Don't forget to belt up
Police and road safety experts have urged all drivers and passengers who don’t wear seatbelts to stop gambling with their lives.
“Our message is blunt,” said Great Southern Police District Superintendent Ian Clarke.
“We had at least five people not wearing seatbelts die in road crashes last year. In almost all cases, they would have likely survived had they been wearing one.”
Supt. Clarke said higher speeds in regional areas significantly increased the impact and outcome of a crash.
“A person failing to wear a seatbelt will be thrown around in a vehicle and will either die or sustain substantially worse injuries.”
Road Safety Council Chairman Iain Cameron said it was very concerning that, almost 50 years after wearing vehicle seatbelts became mandatory in Western Australia, people were still flouting the law.
He said out of 588 people killed in motor vehicle crashes between 2014 and 2018, 135 – or 23% - were not wearing seatbelts.
And 104 of those killed not wearing seatbelts were involved in crashes in regional areas
“Western Australia was one of the first jurisdictions in the world to mandate the wearing of seatbelts in motor vehicles,” said Mr Cameron.
“Yet, nearly half a century later, people still lose their lives in road crashes because they can’t be bothered to belt up. Even a relatively low-speed impact can have devastating consequences for those in a vehicle not wearing a seatbelt.”
Mr Cameron said there were heavy penalties for drivers not wearing seatbelts
but the law also applied to passengers and children, who must be in approved restraints.
“And I remind people that it’s the driver who is responsible for ensuring his or her passengers – and children – are safely seated.”

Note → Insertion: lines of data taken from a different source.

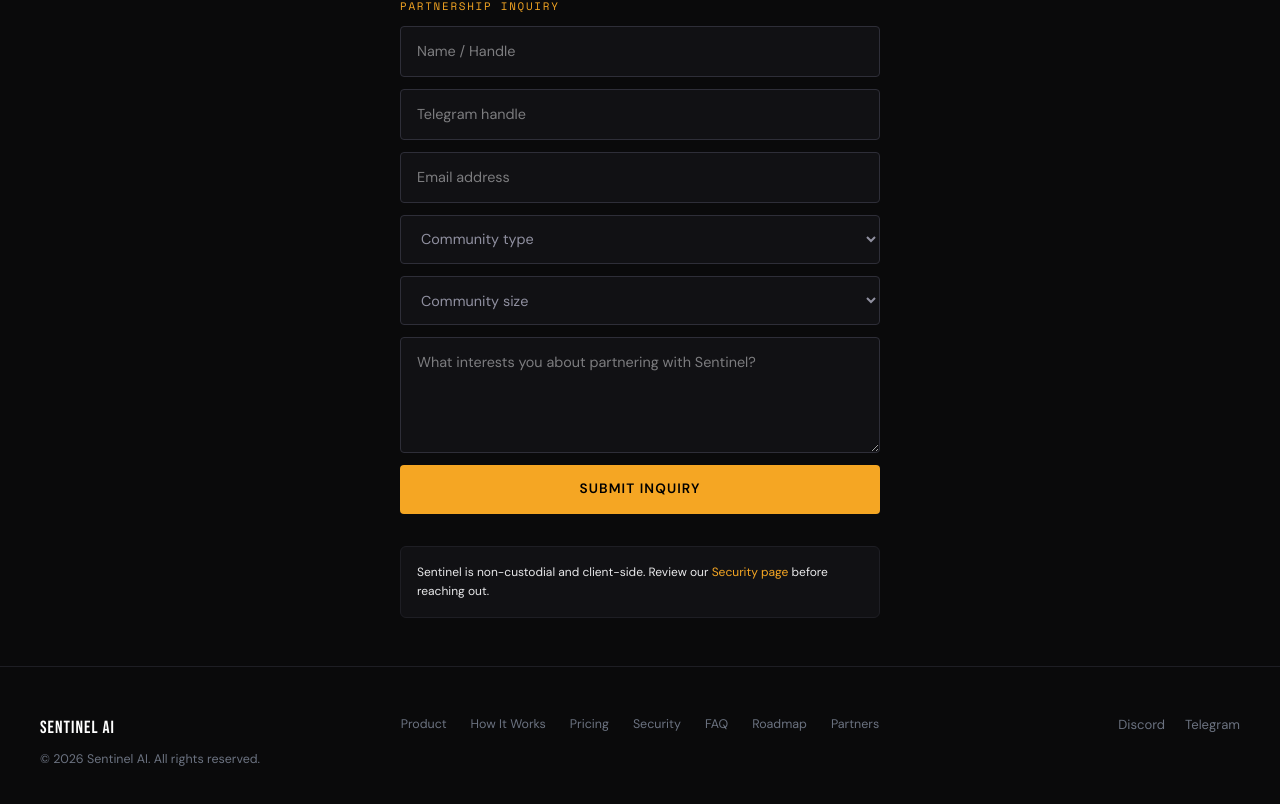
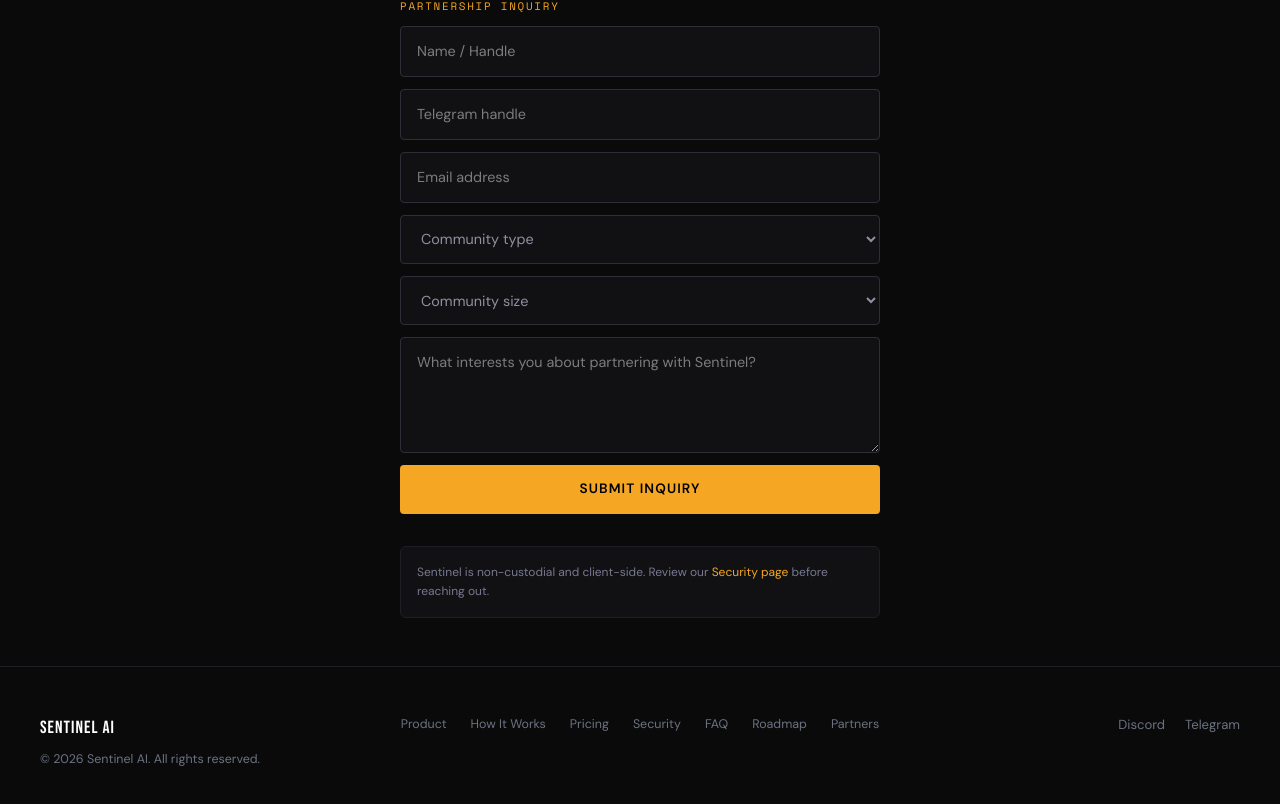
Before and after one commit to LV4thecash/sentinel-ai-website, a Next.js app: page /partners in a window 1280 px wide. Shown: the part 691-1495 px from the top of the page. Built offline with nearby package versions, Linux system fonts and the light colour scheme.

Commit message:
fix: malformed hex color #7878908 → #787890 in partners trust note

```diff
--- a/src/app/partners/page.tsx
+++ b/src/app/partners/page.tsx
@@ -210,7 +210,7 @@
                 border: "1px solid var(--color-border)",
                 borderRadius: 6,
                 fontSize: "0.75rem",
-                color: "#7878908",
+                color: "#787890",
                 lineHeight: 1.6,
               }}
             >
```
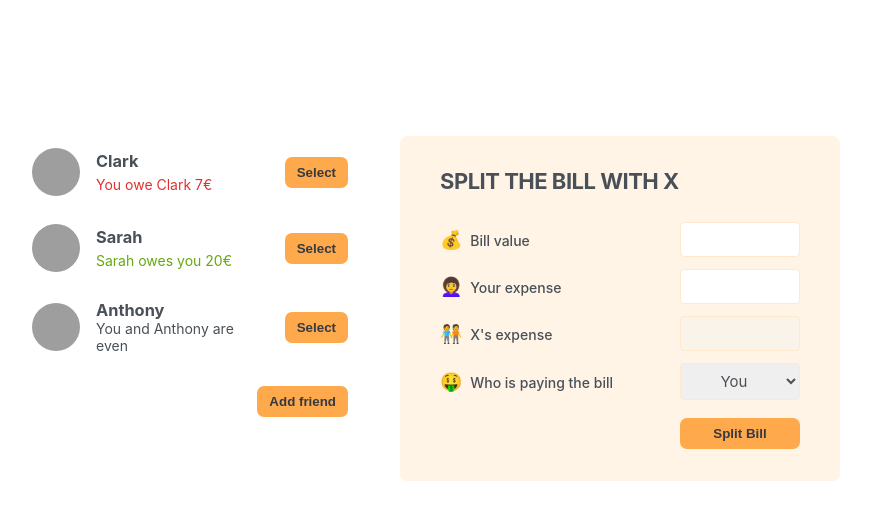
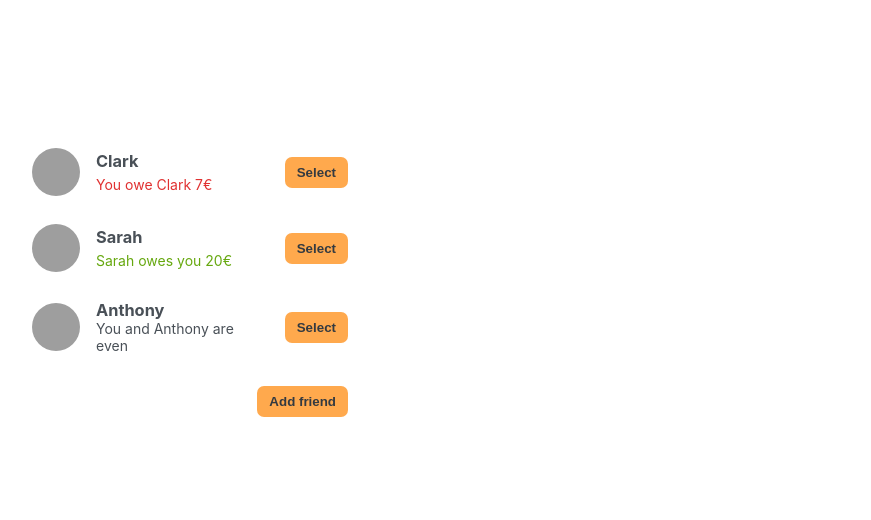
Before and after one commit to Kavin-crew/react-course-exercises, a React (Create React App) app in the folder 06-eat-n-split/: page / in a window 1280 px wide. Shown: the top 520 px of the page, without its empty margins (210-1081 px from the left). Built offline with nearby package versions, Linux system fonts and the light colour scheme; grey boxes are pictures that could not be loaded.

Commit message:
friend selection

```diff
--- a/06-eat-n-split/src/App.js
+++ b/06-eat-n-split/src/App.js
@@ -24,6 +24,7 @@ const initialFriends = [
 export default function App() {
   const [friends, setFriends] = useState(initialFriends);
   const [showAddFriend, setShowAddFriend] = useState(false);
+  const [selectedFriend, setSelectedFriend] = useState(null);
 
   function handleShowAddFriend() {
     setShowAddFriend(show => !show);
@@ -35,33 +36,57 @@ export default function App() {
     setShowAddFriend(false);
   }
 
+  function handleSelection(friend) {
+    // setSelectedFriend(friend);
+
+    // if selected id is null, we can do optional chaining to check if selected does exist
+    setSelectedFriend(selected => (selected?.id === friend.id ? null : friend));
+
+    setShowAddFriend(false);
+  }
+
   return (
     <div className="app">
       <div className="sidebar">
-        <FriendList friends={friends} />
+        <FriendList
+          friends={friends}
+          selectedFriend={selectedFriend}
+          onSelection={handleSelection}
+        />
+
         {showAddFriend && <FormAddFriend onAddFriend={handleAddFriend} />}
+
         <Button onClick={handleShowAddFriend}>
           {showAddFriend ? 'Close' : 'Add friend'}
         </Button>
       </div>
-      <FormSplitBill />
+
+      {selectedFriend && <FormSplitBill selectedFriend={selectedFriend} />}
     </div>
   );
 }
 
-function FriendList({ friends }) {
+function FriendList({ friends, onSelection, selectedFriend }) {
   return (
     <ul>
       {friends.map(friend => (
-        <Friend friend={friend} key={friend.id} />
+        <Friend
+          friend={friend}
+          key={friend.id}
+          onSelection={onSelection}
+          selectedFriend={selectedFriend}
+        />
       ))}
     </ul>
   );
 }
 
-function Friend({ friend }) {
+function Friend({ friend, onSelection, selectedFriend }) {
+  // if selected id is null, we can do optional chaining to check if selected does exist
+  const isSelected = selectedFriend?.id === friend.id;
+
   return (
-    <li>
+    <li className={isSelected ? 'selected' : ''}>
       <img src={friend.image} alt={friend.name} />
       <h3>{friend.name}</h3>
 
@@ -82,7 +107,9 @@ function Friend({ friend }) {
       {/* if balance is 0 */}
       {friend.balance === 0 && <p>You and {friend.name} are even</p>}
 
-      <Button>Select</Button>
+      <Button onClick={() => onSelection(friend)}>
+        {isSelected ? 'Close' : 'Select'}
+      </Button>
     </li>
   );
 }
@@ -133,10 +160,10 @@ function FormAddFriend({ onAddFriend }) {
   );
 }
 
-function FormSplitBill() {
+function FormSplitBill({ selectedFriend }) {
   return (
     <form className="form-split-bill">
-      <h2>Split the bill with X</h2>
+      <h2>Split the bill with {selectedFriend.name}</h2>
 
       <label>💰 Bill value</label>
       <input type="text" />
@@ -144,13 +171,13 @@ function FormSplitBill() {
       <label>👩‍🦱 Your expense</label>
       <input type="text" />
 
-      <label>🧑‍🤝‍🧑 X's expense</label>
+      <label>🧑‍🤝‍🧑 {selectedFriend.name}'s expense</label>
       <input type="text" disabled />
 
       <label>🤑 Who is paying the bill</label>
       <select>
         <option value="user">You</option>
-        <option value="friend">X</option>
+        <option value="friend">{selectedFriend.name}</option>
       </select>
 
       <Button>Split Bill</Button>
```
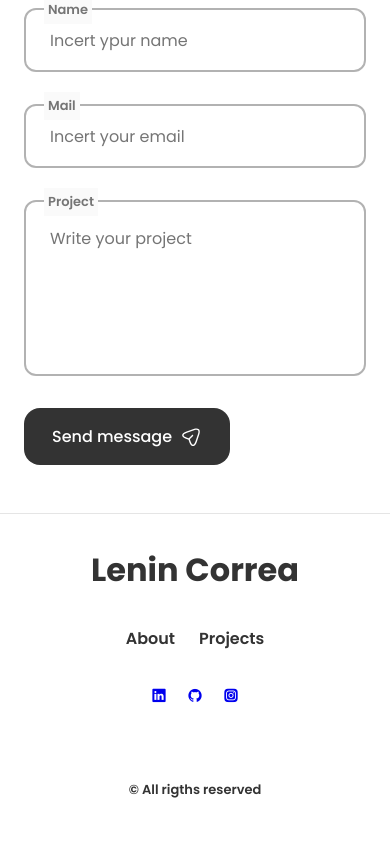
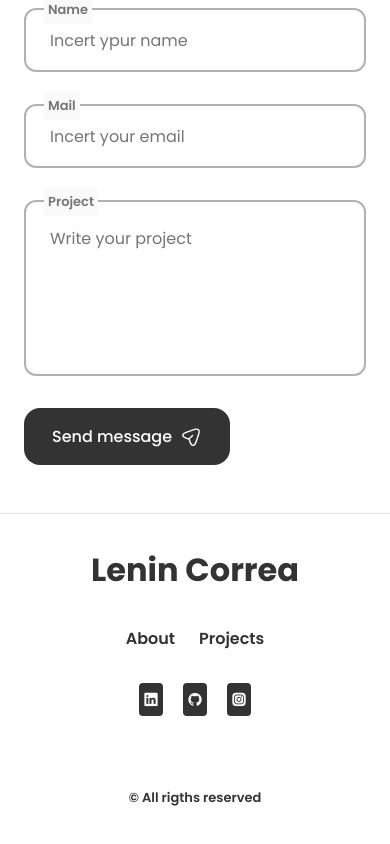
Before and after one commit to x-jirox/mi-portafolio2.0, a React (Create React App) app: page / in a window 390 px wide. Shown: the part 4184-5028 px from the top of the page. Built offline with nearby package versions, Linux system fonts and the light colour scheme; some icons are missing.

Commit message:
component scroll

```diff
--- a/src/App.js
+++ b/src/App.js
@@ -7,20 +7,22 @@ import Services from './components/services/services';
 import Qualification from './components/qualification/qualification';
 import Contact from './components/contact/contact';
 import Footer from './components/footer/footer';
+import Scrollup from './components/scrollup/scrollup';
 
 function App() {
   return (
     <>
       <Header />
       <main className='main'>
-              <Home/>
-              <About/>
-              <Skills/>
-              <Services/>
-              <Qualification/>
-              <Contact/>
-              <Footer/>
+        <Home />
+        <About />
+        <Skills />
+        <Services />
+        <Qualification />
+        <Contact />
       </main>
+      <Footer />
+      <Scrollup />
     </>
   );
 }
--- a/src/components/footer/footer.css
+++ b/src/components/footer/footer.css
@@ -37,7 +37,7 @@
 .footer__social-link{
     background-color: var(--title-color);
     color: var(--container-color);
-    font-size: 1.25rem;
+    font-size: 1.125rem;
     padding: 0.4rem;
     border-radius: 0.5rem;
     display: inline-flex;
@@ -54,3 +54,14 @@
     text-align: center;
     font-size: var(--smaller-font-size);
 }
+
+
+/*BREAKPOINTS*/
+/*for large devices*/
+@media screen and (max-width: 992px) {
+    .footer__social-link{
+        padding: 0.25rem;
+        border-radius: 0.25rem;
+        font-size: 1rem;
+    }
+}
--- a/src/components/footer/footer.jsx
+++ b/src/components/footer/footer.jsx
@@ -1,5 +1,5 @@
 import React from "react";
-import "./footer.css"
+import "./footer.css";
 
 const Footer = () => {
   return (
@@ -9,40 +9,41 @@ const Footer = () => {
 
         <ul className="footer__list">
           <li>
-            <a href="#about" className="footer__link">About</a>
+            <a href="#about" className="footer__link">
+              About
+            </a>
           </li>
           <li>
-            <a href="#portfolio" className="footer__link">Projects</a>
+            <a href="#portfolio" className="footer__link">
+              Projects
+            </a>
           </li>
-
         </ul>
 
         <div className="footer__social">
           <a
             href="www.linkedin.com/in/lenin-correa-b496b5272"
-        className="footer__social-icon"
+            className="footer__social-link"
             target="_blank"
           >
             <i class="uil uil-linkedin"></i>
           </a>
           <a
             href="https://github.com/x-jirox"
-        className="footer__social-icon"
+            className="footer__social-link"
             target="_blank"
           >
             <i class="uil uil-github"></i>
           </a>
           <a
             href="https://www.instagram.com/ss.jiro/"
-        className="footer__social-icon"
+            className="footer__social-link"
             target="_blank"
           >
             <i class="uil uil-instagram-alt"></i>
           </a>
         </div>
-        <span className="footer__copy">
-            &#169; All rigths reserved
-        </span>
+        <span className="footer__copy">&#169; All rigths reserved</span>
       </div>
     </footer>
   );
--- /dev/null
+++ b/src/components/scrollup/scrollup.jsx
@@ -0,0 +1,11 @@
+import React from 'react'
+
+const Scrollup = () => {
+  return (
+    <div>
+
+    </div>
+  )
+}
+
+export default Scrollup
```
Also changed, not shown: src/components/scrollup/scrollup.css (added). Lines whose indentation alone changed are shown as unchanged.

Supt. Clarke added: “A seatbelt may give you a second chance in a road crash; don’t gamble with your life.”